To my surprise, the room dissolved into side conversation and questions immediately. People were genuinely shocked that we were A. on a planned date night, and more importantly that B. he had no idea up until the moment he was standing in the kitchen, apron and all, what the plan was. This blew our minds. We didn’t think that the concept of date night was revolutionary at all, especially not ours, but there we were, fielding questions left and right for the better half of the night. An older married couple approached us while we were eating our freshly grilled steak and chimichurri to ask us how long we’d been doing this for, what the rules were, and how we got it started. A shy, but sweet woman approached us–individually (so as not to ruin our “surprises”)–while we were chopping herbs to ask us what we’ve done on past nights and what things we both had up our sleeves for the next couple of months. She feverishly scribbled down all of our ideas as we spoke, explaining that she just started dating this guy and wanted to surprise him, too. Other couples chimed in their preferences for twilight concerts, movie nights in the park, or picnics when they found the time for a date in their busy lives.
I’m still really shocked that my little surprise became such a centerpiece at this cooking class. We only just recently incorporated date night into our lives after moving in together, as a simple (but potentially powerful) means of keeping things fun, spontaneous, and exciting. The rules of our date night are simple:
- Each person will take on the responsibility of date night every other month (to alleviate the stress of planning and the potential cost involved. And, ya know, because it's nice to not have it be your responsibility all the time)
- The date has to be something that we don’t already do together in our everyday lives (to make it special)
- There is no minimum or maximum expense (A picnic of Trader Joe’s sandwiches and grapes is as fair-game as a sunset cruise and fancy wine), as long as it follows rule #2
- It has to be a surprise until the day of!

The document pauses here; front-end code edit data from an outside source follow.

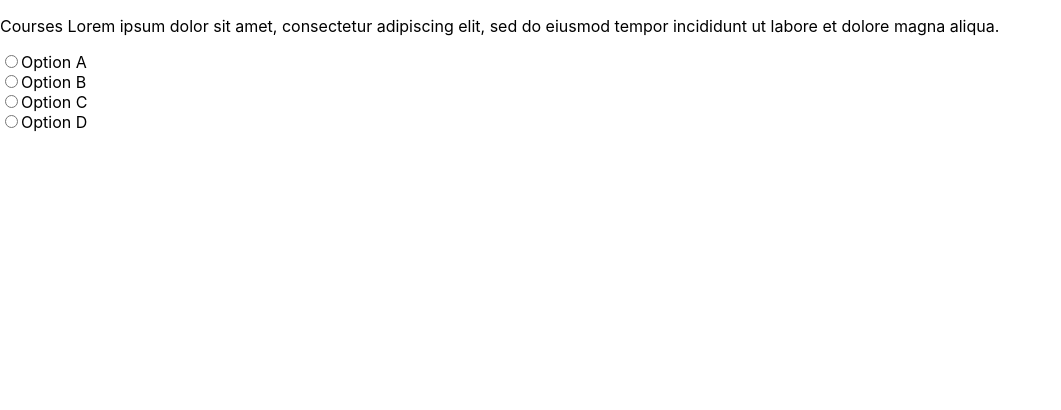
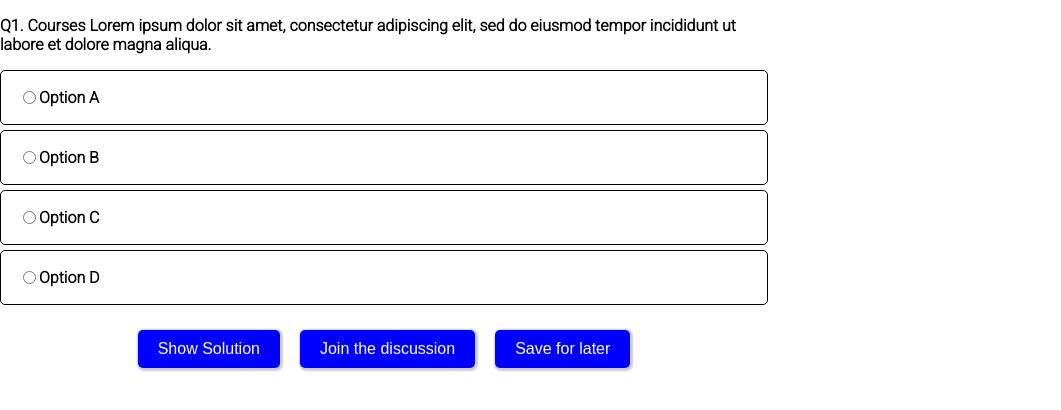
Before and after one commit to Samarthya2912/A4U_Frontend, a React (Create React App) app: page / in a window 1280 px wide. Shown: the top 410 px of the page, without its empty margins (0-1061 px from the left). Built offline with nearby package versions, Linux system fonts and the light colour scheme.

Commit message:
Quiz Section styling.

```diff
--- a/src/App.css
+++ b/src/App.css
@@ -1,8 +1,9 @@
 @import url('https://fonts.googleapis.com/css2?family=Roboto:wght@300&display=swap');
 
 .App {
-  text-align: center;
-
+  /* text-align: center; */
+  font-family: "Roboto";
+  font-size: medium;
 }
 
 .App-logo {
--- a/src/components/QuizSection.js
+++ b/src/components/QuizSection.js
@@ -1,25 +1,54 @@
+import { maxWidth } from '@mui/system';
 import React from 'react'
 import { useState } from 'react'
 import quiz_problems from '../data/quiz_problems'
+import Button from './shared/Button';
 
 const Problem = (props) => {
     const [marked, setMarked] = useState(1000);
+    const [showSolution, setShowSolution] = useState(false);
+
+    const wrong = "rgba(255,0,0,0.2)", right = "rgba(0,255,0,0.2)", markedColor = "rgba(0,0,255,0.1)", notMarkedColor = "white";
 
     return (
         <div>
-            <p style={{ display: "flex", alignItems: "flex-start" }}>{props.question}</p>
+            <p style={{ display: "flex", alignItems: "flex-start" }}>{"Q"+props.qno}. {props.question}</p>
             <div>
                 {
                     props.options.map((opt, index) => {
                         return (
-                        <div key={index} style={{
-                            display: "flex", alignItems: "flex-start"
-                        }}>
-                            <input onClick={() => { setMarked(index) }} checked={index === marked} type="radio" key={index} /><span>{opt}</span>
-                        </div>)
+                            <div onClick={() => { setMarked(index) }} key={index} style={{
+                                display: "flex", alignItems: "flex-start",
+                                border: "solid black 1px",
+                                padding: "17px",
+                                margin: "5px 0",
+                                borderRadius: "5px",
+                                cursor: "pointer",
+                                backgroundColor: (showSolution && index === marked ? (marked === props.correct_option ? right : wrong) : (marked === index? markedColor:notMarkedColor))
+                            }}>
+                                <input checked={index === marked} type="radio" key={index} /><span>{opt}</span>
+                            </div>)
                     })
                 }
             </div>
+            <div style={{
+                display: "flex", justifyContent: "center"
+            }}>
+                <Button onClick={() => setShowSolution(true)}>Show Solution</Button>
+                <Button>Join the discussion</Button>
+                <Button>Save for later</Button>
+            </div>
+            {
+                showSolution && <div style={{
+                    border: "solid black 1px",
+                    padding: "10px",
+                    borderRadius: "5px",
+                    backgroundColor: (marked === props.correct_option? right:wrong)
+                }}>
+                    <h3>Explanation</h3>
+                    {props.explanation}
+                </div>
+            }
         </div>
     )
 }
@@ -27,10 +56,13 @@ const Problem = (props) => {
 
 const QuizSection = () => {
     return (
-        <div>
+        <div style={{
+            maxWidth: "60vw",
+            fontWeight: "bold"
+        }}>
             {
                 quiz_problems.map((problem, index) => {
-                    return <Problem key={index} {...problem} />
+                    return <Problem key={index} qno={index+1} {...problem} />
                 })
             }
         </div>
--- /dev/null
+++ b/src/components/shared/Button.css
@@ -0,0 +1,17 @@
+.my-btn {
+    border: none;
+    color: white;
+    background-color: blue;
+    padding: 10px 20px;
+    font-size: medium;
+    border-radius: 5px;
+    box-shadow: 1px 1px 2px 2px rgba(0,0,0,0.2);
+    cursor: pointer;
+    margin: 20px 10px;
+    transition: all 0.4s ease;
+    font-weight: 400;
+}
+
+.my-btn:hover {
+    box-shadow: 0 0;
+}
--- /dev/null
+++ b/src/components/shared/Button.js
@@ -0,0 +1,12 @@
+import React from 'react'
+import "./Button.css"
+
+const Button = (props) => {
+  return (
+    <button onClick={props.onClick} className="my-btn">
+        {props.children || "Hello"}
+    </button>
+  )
+}
+
+export default Button
--- a/src/pages/Test.js
+++ b/src/pages/Test.js
@@ -3,6 +3,7 @@ import React from 'react'
 import SubjectCarousel from "../components/SubjectCarousel";
 import CollapsibleTopicList from "../components/CollapsibleTopicList";
 import Problem from "../components/QuizSection";
+import Button from "../components/shared/Button";
 
 const Test = () => {
   return (
@@ -11,6 +12,7 @@ const Test = () => {
         {/* <SubjectCarousel /> */}
         {/* <CollapsibleTopicList /> */}
         <Problem />
+        {/* <Button /> */}
     </div>
   )
 }
```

For us, this was a natural discussion when we were talking about what our lives would look like once we lived together. We knew we didn’t want to get sick of each other, and we knew that it’d take extra work on both of our parts to make sure that that never happened. Date night was one of the solutions born out of this discussion, and up until recently, I assumed that it was something that the majority of couples out there were already doing. The fact that my little cooking class was met with such surprise and awe honestly makes me a little sad. Everybody should make this a habit. Everybody deserves to plan something special for someone else, and in return have something special planned for them! Not for any particular reason, but for the sole fact that being in a relationship is a full-time job. It’s not something that you can work for until you have it and then take it for granted, like a new pair of shoes or the latest iPhone. Yeah, date night can sound kind of lame to some people. I get that. But the beauty of doing it is that it manifests differently for everybody. We like listening to music, trying new food, traveling, and trying new, random activities. For you, it could be training for a half marathon, going to the dog park on a random Sunday, or hitting the beach.
The point is, it doesn’t have to be big, or grandiose, or expensive, or well-planned. It just has to be about you, and the other person, carving out some time to spend together that doesn’t involve your routine, your work, or anything else that comprises your everyday lives. And no, I am not saying that our relationship is perfect and I am not trying to couplesplain. But I do think that everyone deserves to feel the same spark you got the first time you exchanged eye contact. I think that everyone deserves to feel loved and to want to give love in return. I’ve had my fair share of relationships that didn’t allow me to feel like I was loved, or cared for, or needed. And for a while, I thought that was normal. I’m re-learning that it doesn’t have to be that way. And I hope that can be the case for everybody else, too.
I’m excited by the idea of looking forward to planning something every other month. I already have a couple ideas up my sleeve for my next few turns…. :) If you are in a relationship, what are some things that you do to keep things fun and spontaneous? Do you have your own version of date night? If so, what are the rules in your book? I’d love to hear them!